    17. Ağca, Şenay & Igan, Deniz, 2019. "Fiscal consolidations and the cost of credit," Journal of International Economics, Elsevier, vol. 120(C), pages 84-108.
    18. Christian Bredemeier & Falko Juessen & Roland Winkler, 2020. "Fiscal Policy and Occupational Employment Dynamics," Journal of Money, Credit and Banking, Blackwell Publishing, vol. 52(6), pages 1527-1563, September.
    19. Alesina, Alberto & Barbiero, Omar & Favero, Carlo A. & Giavazzi, Francesco & Paradisi, Matteo, 2017. "The effects of Fiscal Consolidations: Theory and Evidence," CEPR Discussion Papers 12016, C.E.P.R. Discussion Papers.
    20. Eunseong Ma, 2019. "The Heterogeneous Responses of Consumption between Poor and Rich to Government Spending Shocks," Journal of Money, Credit and Banking, Blackwell Publishing, vol. 51(7), pages 1999-2028, October.

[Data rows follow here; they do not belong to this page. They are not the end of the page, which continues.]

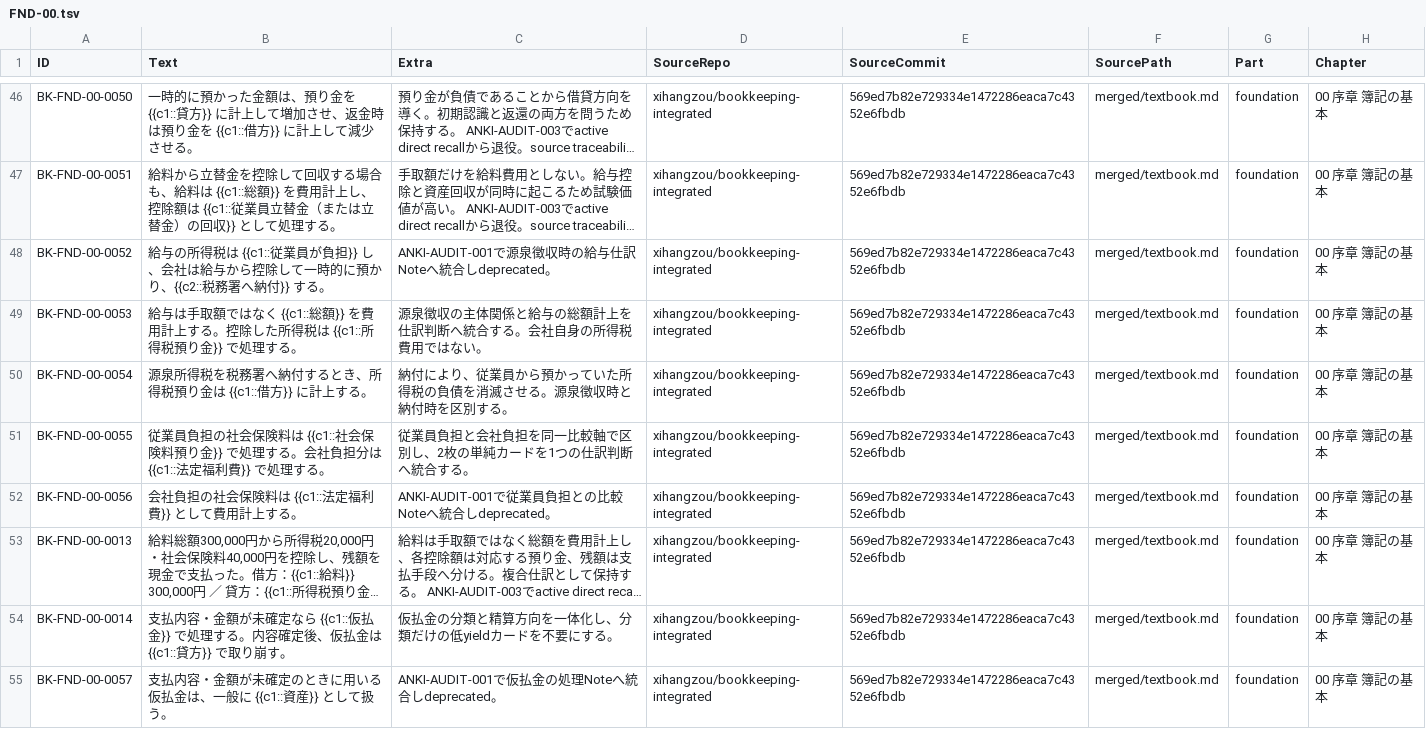
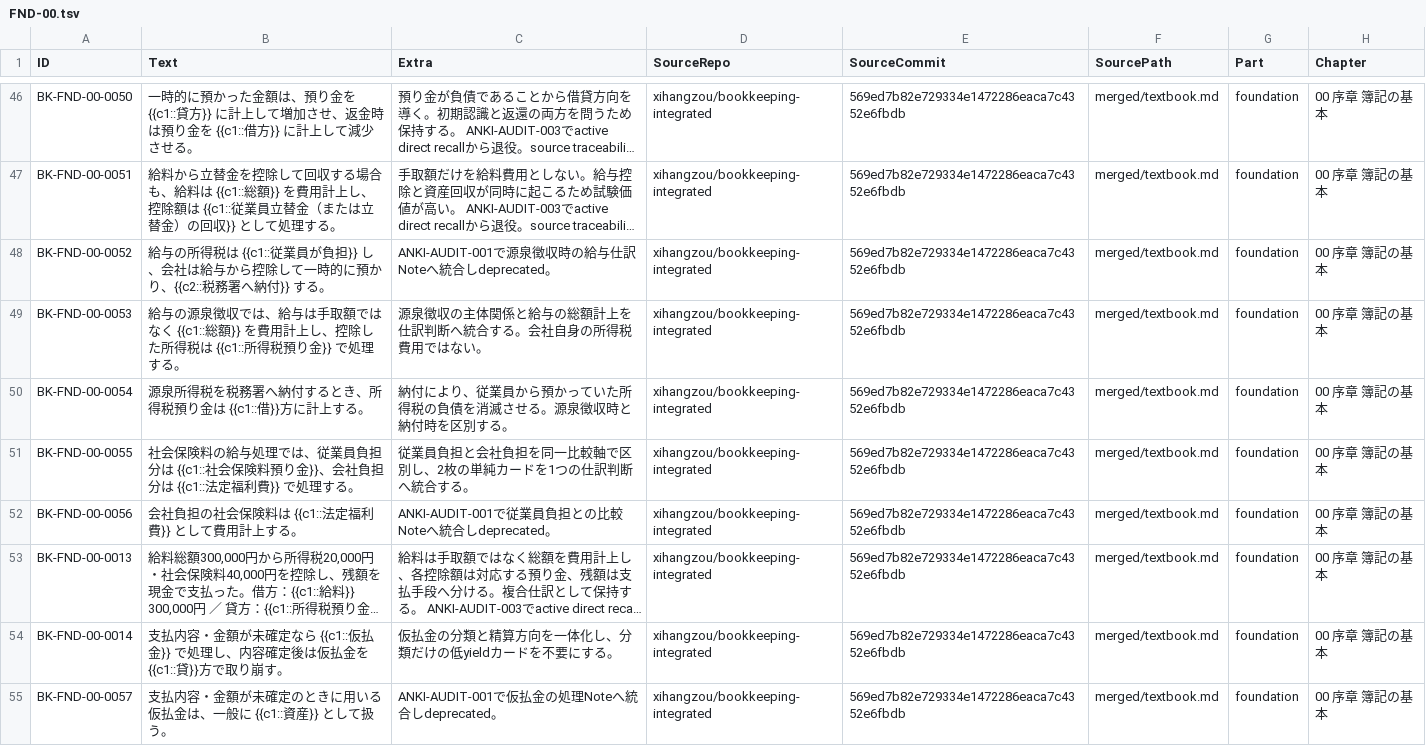
Before and after one commit to xihangzou/bookkeeping-anki, a TSV file: production/notes/FND-00.tsv, drawn as a sheet; only a part is shown, gaps mark what is left out; long unchanged cells end in …; the diff covers the shown part only; the diff names each change by its address in the sheet, - before the commit and + after, or states it on an @@ line.

```diff
--- a/production/notes/FND-00.tsv
+++ b/production/notes/FND-00.tsv
-B49 (Text): 給与は手取額ではなく {{c1::総額}} を費用計上する。控除した…
+B49 (Text): 給与の源泉徴収では、給与は手取額ではなく {{c1::総額}} を費用計上し、控除した…
-B50 (Text): 源泉所得税を税務署へ納付するとき、所得税預り金は {{c1::借方}} に計上する。
+B50 (Text): 源泉所得税を税務署へ納付するとき、所得税預り金は {{c1::借}}方に計上する。
-B51 (Text): 従業員負担の社会保険料は {{c1::社会保険料預り金}} で処理する。会社負担…
+B51 (Text): 社会保険料の給与処理では、従業員負担分は {{c1::社会保険料預り金}}、会社負担…
-B54 (Text): …}} で処理する。内容確定後、仮払金は {{c1::貸方}} で取り崩…
+B54 (Text): …}} で処理し、内容確定後は仮払金を {{c1::貸}}方で取り崩…
```
Also changed, not shown: 58 edited cells elsewhere in this file, 6 other files.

    More about this item

    Keywords

    Fiscal Consolidation; Income Inequality; Fiscal Multipliers; Public Debt; Income Risk;
    All these keywords.

    JEL classification:

    • E21 - Macroeconomics and Monetary Economics - - Consumption, Saving, Production, Employment, and Investment - - - Consumption; Saving; Wealth
    • E62 - Macroeconomics and Monetary Economics - - Macroeconomic Policy, Macroeconomic Aspects of Public Finance, and General Outlook - - - Fiscal Policy
    • H31 - Public Economics - - Fiscal Policies and Behavior of Economic Agents - - - Household
    • H50 - Public Economics - - National Government Expenditures and Related Policies - - - General

    NEP fields

    This paper has been announced in the following NEP Reports:

    Statistics

    Access and download statistics

    Corrections

    All material on this site has been provided by the respective publishers and authors. You can help correct errors and omissions. When requesting a correction, please mention this item's handle: RePEc:por:cetedp:1703. See general information about how to correct material in RePEc.

    For technical questions regarding this item, or to correct its authors, title, abstract, bibliographic or download information, contact: . General contact details of provider: https://edirc.repec.org/data/fepuppt.html .

    If you have authored this item and are not yet registered with RePEc, we encourage you to do it here. This allows to link your profile to this item. It also allows you to accept potential citations to this item that we are uncertain about.

    If CitEc recognized a bibliographic reference but did not link an item in RePEc to it, you can help with this form .

    If you know of missing items citing this one, you can help us creating those links by adding the relevant references in the same way as above, for each refering item. If you are a registered author of this item, you may also want to check the "citations" tab in your RePEc Author Service profile, as there may be some citations waiting for confirmation.

    For technical questions regarding this item, or to correct its authors, title, abstract, bibliographic or download information, contact: Ana Bonanca (email available below). General contact details of provider: https://edirc.repec.org/data/fepuppt.html .

    Please note that corrections may take a couple of weeks to filter through the various RePEc services.

    IDEAS is a RePEc service hosted by the Research Division of the Federal Reserve Bank of St. Louis . RePEc uses bibliographic data supplied by the respective publishers.